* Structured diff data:

- Opening Delimiter -

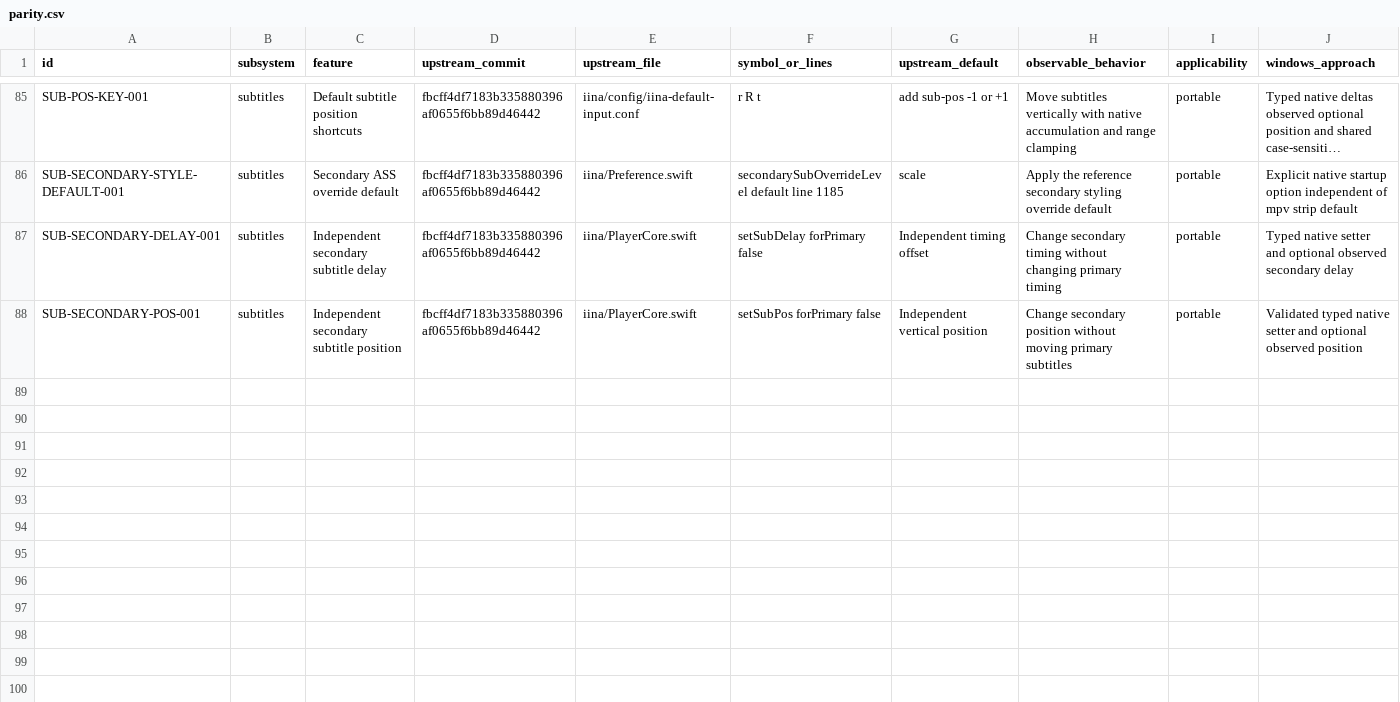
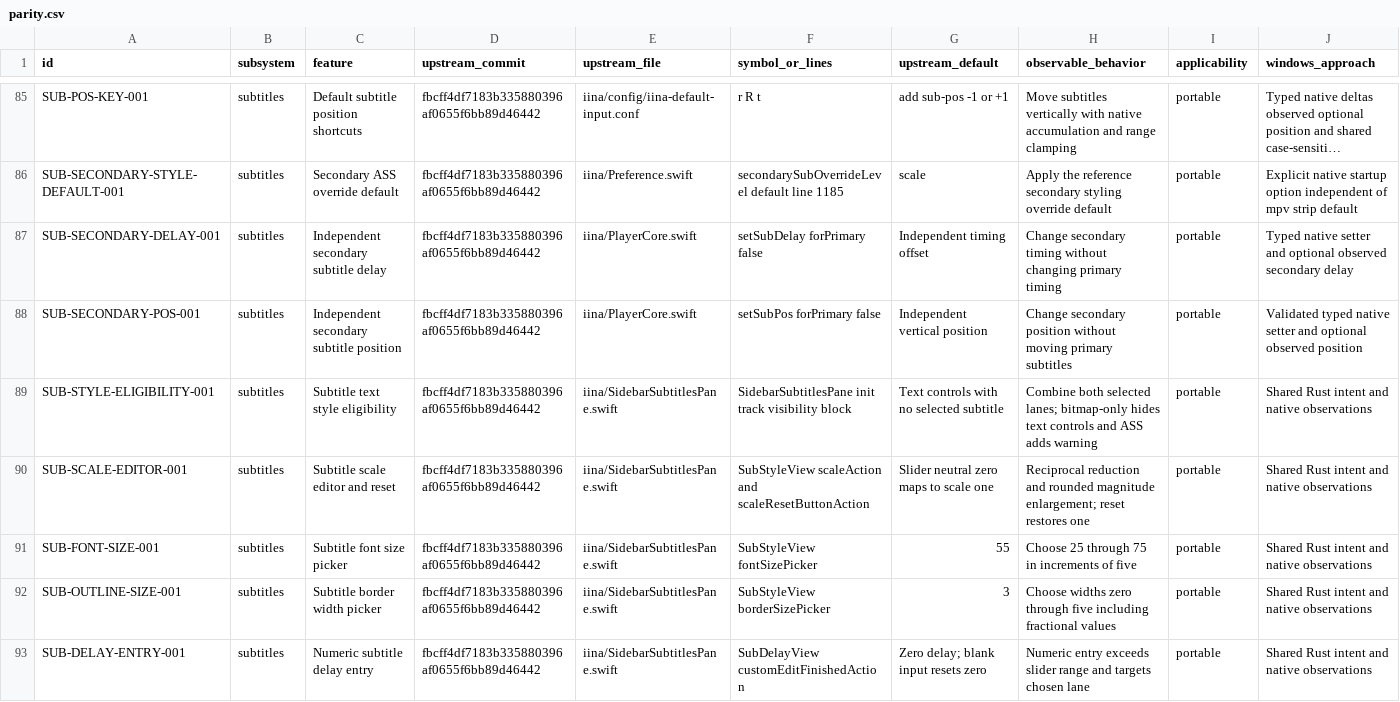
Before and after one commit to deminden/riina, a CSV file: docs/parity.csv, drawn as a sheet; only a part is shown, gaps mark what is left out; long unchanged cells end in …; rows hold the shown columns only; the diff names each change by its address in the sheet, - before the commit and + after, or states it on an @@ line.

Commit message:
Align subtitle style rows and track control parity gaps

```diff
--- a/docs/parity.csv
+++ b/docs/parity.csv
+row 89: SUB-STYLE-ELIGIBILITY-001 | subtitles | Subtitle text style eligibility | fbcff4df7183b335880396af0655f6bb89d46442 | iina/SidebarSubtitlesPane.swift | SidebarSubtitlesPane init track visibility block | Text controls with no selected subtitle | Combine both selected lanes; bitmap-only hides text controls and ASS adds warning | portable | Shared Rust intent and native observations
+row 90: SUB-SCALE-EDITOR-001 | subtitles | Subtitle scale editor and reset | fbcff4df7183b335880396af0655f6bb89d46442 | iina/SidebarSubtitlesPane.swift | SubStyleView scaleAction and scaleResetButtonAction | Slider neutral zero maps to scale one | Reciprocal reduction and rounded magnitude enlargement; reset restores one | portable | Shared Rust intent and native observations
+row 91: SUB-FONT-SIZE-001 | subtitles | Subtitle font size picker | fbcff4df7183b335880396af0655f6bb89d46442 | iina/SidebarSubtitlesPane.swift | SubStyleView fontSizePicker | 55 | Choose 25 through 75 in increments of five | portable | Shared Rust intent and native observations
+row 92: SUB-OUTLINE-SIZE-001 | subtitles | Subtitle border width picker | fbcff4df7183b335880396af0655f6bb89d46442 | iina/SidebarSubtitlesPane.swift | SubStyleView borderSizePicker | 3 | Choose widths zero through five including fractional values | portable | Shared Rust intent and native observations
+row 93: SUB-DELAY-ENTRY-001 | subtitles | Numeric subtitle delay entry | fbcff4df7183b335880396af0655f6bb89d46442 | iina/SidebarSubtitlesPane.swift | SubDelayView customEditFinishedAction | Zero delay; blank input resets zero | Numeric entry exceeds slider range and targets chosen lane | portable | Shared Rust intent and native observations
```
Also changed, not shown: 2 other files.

- Closing Delimiter -

* Problem:
Within the records above, count the lines that hold the word "gaps" and give only that number.

* Response to the task:
2